THE DATA:
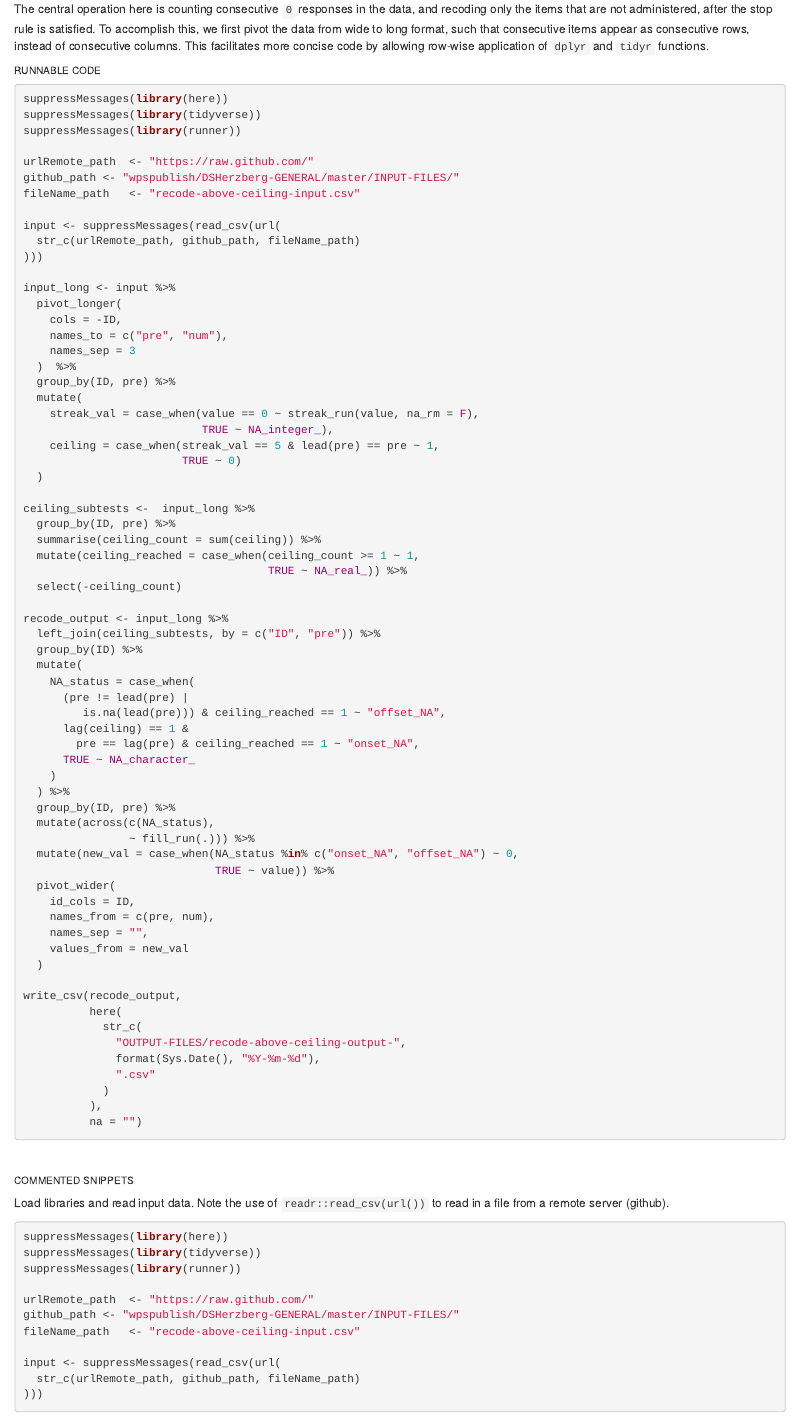
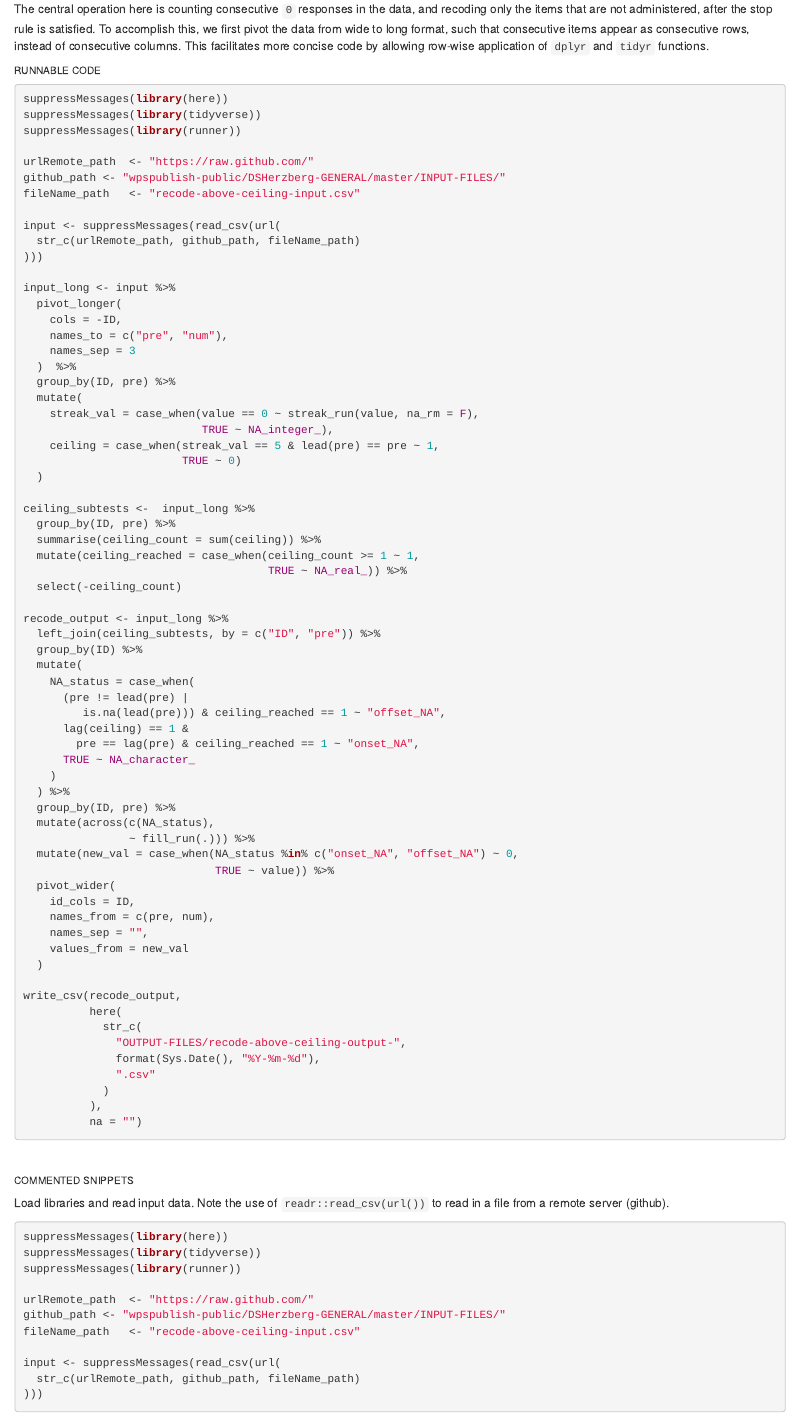
Before and after one commit to wpspublish-public/DSHerzberg-GENERAL, an R Markdown document (DOCUMENTATION/recode-subtest-items-above-ceiling-documentation.Rmd): the page in a window 1100 px wide, from 230 px down. Rendered offline with R 4.5, knitr and Pandoc, with nearby package versions.

Commit message:
begin addressing need for new input sample

```diff
--- a/DOCUMENTATION/recode-subtest-items-above-ceiling-documentation.Rmd
+++ b/DOCUMENTATION/recode-subtest-items-above-ceiling-documentation.Rmd
@@ -23,7 +23,7 @@ suppressMessages(library(tidyverse))
 suppressMessages(library(runner))
 
 urlRemote_path  <- "https://raw.github.com/"
-github_path <- "wpspublish/DSHerzberg-GENERAL/master/INPUT-FILES/"
+github_path <- "wpspublish-public/DSHerzberg-GENERAL/master/INPUT-FILES/"
 fileName_path   <- "recode-above-ceiling-input.csv"
 
 input <- suppressMessages(read_csv(url(
```
Also changed, not shown: CODE/recode-subtest-items-above-ceiling.R (+1 -1 lines).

EXERCISE DETAILS: The records above, copied word for word without the pictures, are what should be output.

EXPECTED ANSWER:
Before and after one commit to wpspublish-public/DSHerzberg-GENERAL, an R Markdown document (DOCUMENTATION/recode-subtest-items-above-ceiling-documentation.Rmd): the page in a window 1100 px wide, from 230 px down. Rendered offline with R 4.5, knitr and Pandoc, with nearby package versions.

Commit message:
begin addressing need for new input sample

```diff
--- a/DOCUMENTATION/recode-subtest-items-above-ceiling-documentation.Rmd
+++ b/DOCUMENTATION/recode-subtest-items-above-ceiling-documentation.Rmd
@@ -23,7 +23,7 @@ suppressMessages(library(tidyverse))
 suppressMessages(library(runner))
 
 urlRemote_path  <- "https://raw.github.com/"
-github_path <- "wpspublish/DSHerzberg-GENERAL/master/INPUT-FILES/"
+github_path <- "wpspublish-public/DSHerzberg-GENERAL/master/INPUT-FILES/"
 fileName_path   <- "recode-above-ceiling-input.csv"
 
 input <- suppressMessages(read_csv(url(
```
Also changed, not shown: CODE/recode-subtest-items-above-ceiling.R (+1 -1 lines).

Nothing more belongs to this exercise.